Look through the material below and copy every line containing the word "Agregar".

———

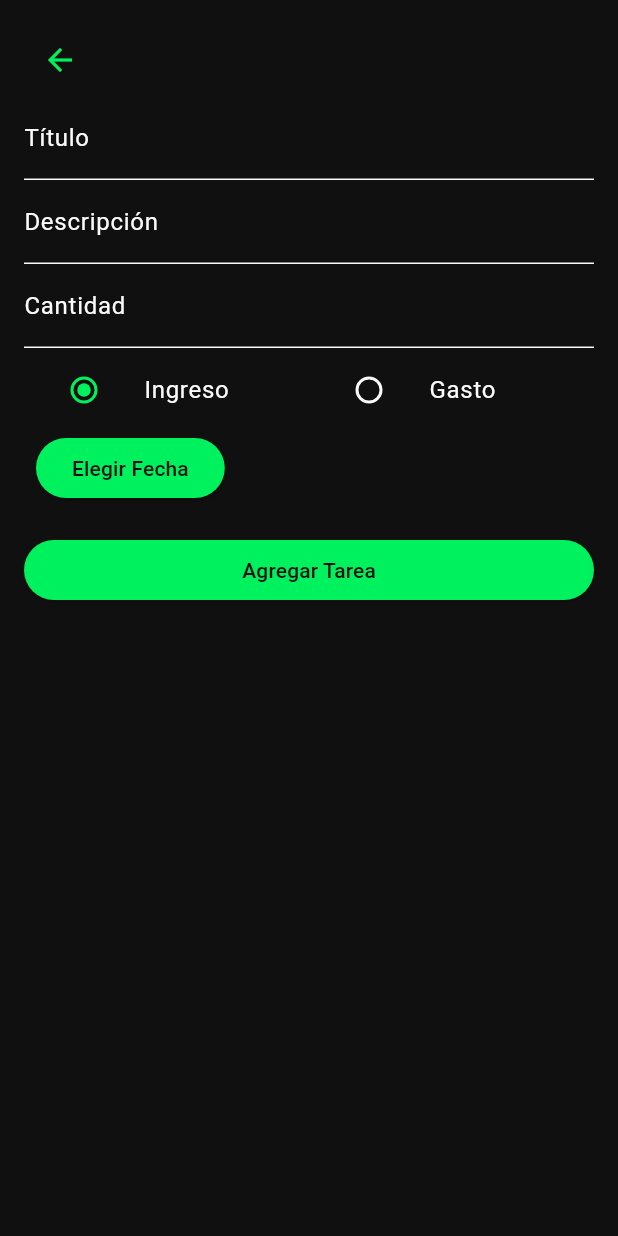
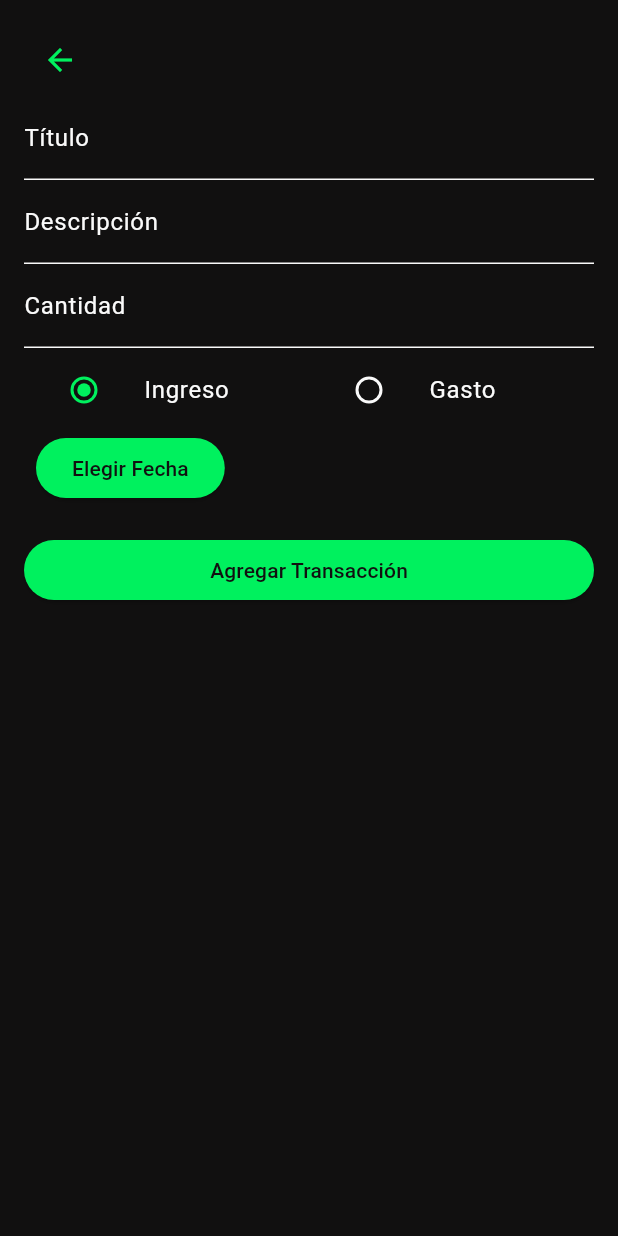
Before and after one commit to Jnasser513/To-Do-List, a Flutter app: the screen it shows after launch, after a tap on the "add" icon, on a phone screen of 412 x 824 dp. Run offline on Flutter 3.47's test engine with Material 3 defaults, Android fonts, the phone set to English and light mode, and no system bars; our stand-ins replace sqflite; accounts and stored records are empty.

Commit message:
Show total incomes, expenses and balance

```diff
--- a/to_do_list/lib/src/presentation/pages/add_todo/add_todo_page.dart
+++ b/to_do_list/lib/src/presentation/pages/add_todo/add_todo_page.dart
@@ -164,7 +164,7 @@ class _AddToDoState extends State<AddToDoPage> {
                       toDoProvider.addToDoToList(newToDo);
                       Navigator.pop(context);
                     },
-                    child: const Text('Agregar Tarea'),
+                    child: const Text('Agregar Transacción'),
                   ),
                 ),
             ],
--- a/to_do_list/lib/src/presentation/pages/home/home_page.dart
+++ b/to_do_list/lib/src/presentation/pages/home/home_page.dart
@@ -1,5 +1,6 @@
 import 'package:flutter/material.dart';
 import 'package:provider/provider.dart';
+import 'package:to_do_list/src/core/presentation/designsystem/app_colors.dart';
 import 'package:to_do_list/src/core/presentation/designsystem/widgets/custom_fab.dart';
 import 'package:to_do_list/src/presentation/pages/home/widgets/home_content.dart';
 import 'package:to_do_list/src/presentation/provider/to_do_provider.dart';
@@ -27,9 +28,28 @@ class _HomePageState extends State<HomePage> {
           builder: (context, toDoProvider, child) {
             final todoList = toDoProvider.todoList;
             if (todoList.isEmpty) {
-              return const Center(child: CircularProgressIndicator());
+              return const Center(child: Text('Aun no tiene transacciones'));
             }
-            return HomeContent(todoList: todoList);
+
+            final totalIncome = toDoProvider.totalIncome;
+            final totalExpense = toDoProvider.totalExpenses;
+            final balance = toDoProvider.balance;
+
+            return Column(
+              children: [
+                Padding(
+                  padding: const EdgeInsets.all(16.0),
+                  child: Column(
+                    children: [
+                      Text('Total Ingresos: \$${totalIncome.toStringAsFixed(2)}', style: const TextStyle(color: green10)),
+                      Text('Total Gastos: \$${totalExpense.toStringAsFixed(2)}', style: const TextStyle(color: darkRed5)),
+                      Text('Balance Actual: \$${balance.toStringAsFixed(2)}')
+                    ],
+                  ),
+                  ),
+                  Expanded(child: HomeContent(todoList: todoList))
+              ],
+            );
           },
         ),
       ),
--- a/to_do_list/lib/src/presentation/provider/to_do_provider.dart
+++ b/to_do_list/lib/src/presentation/provider/to_do_provider.dart
@@ -40,6 +40,6 @@ class ToDoProvider with ChangeNotifier {
   }
 
   double get balance {
-    return totalIncome + totalExpenses;
+    return totalIncome - totalExpenses;
   }
 }
```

———

--- Written answer ---
-                    child: const Text('Agregar Tarea'),
+                    child: const Text('Agregar Transacción'),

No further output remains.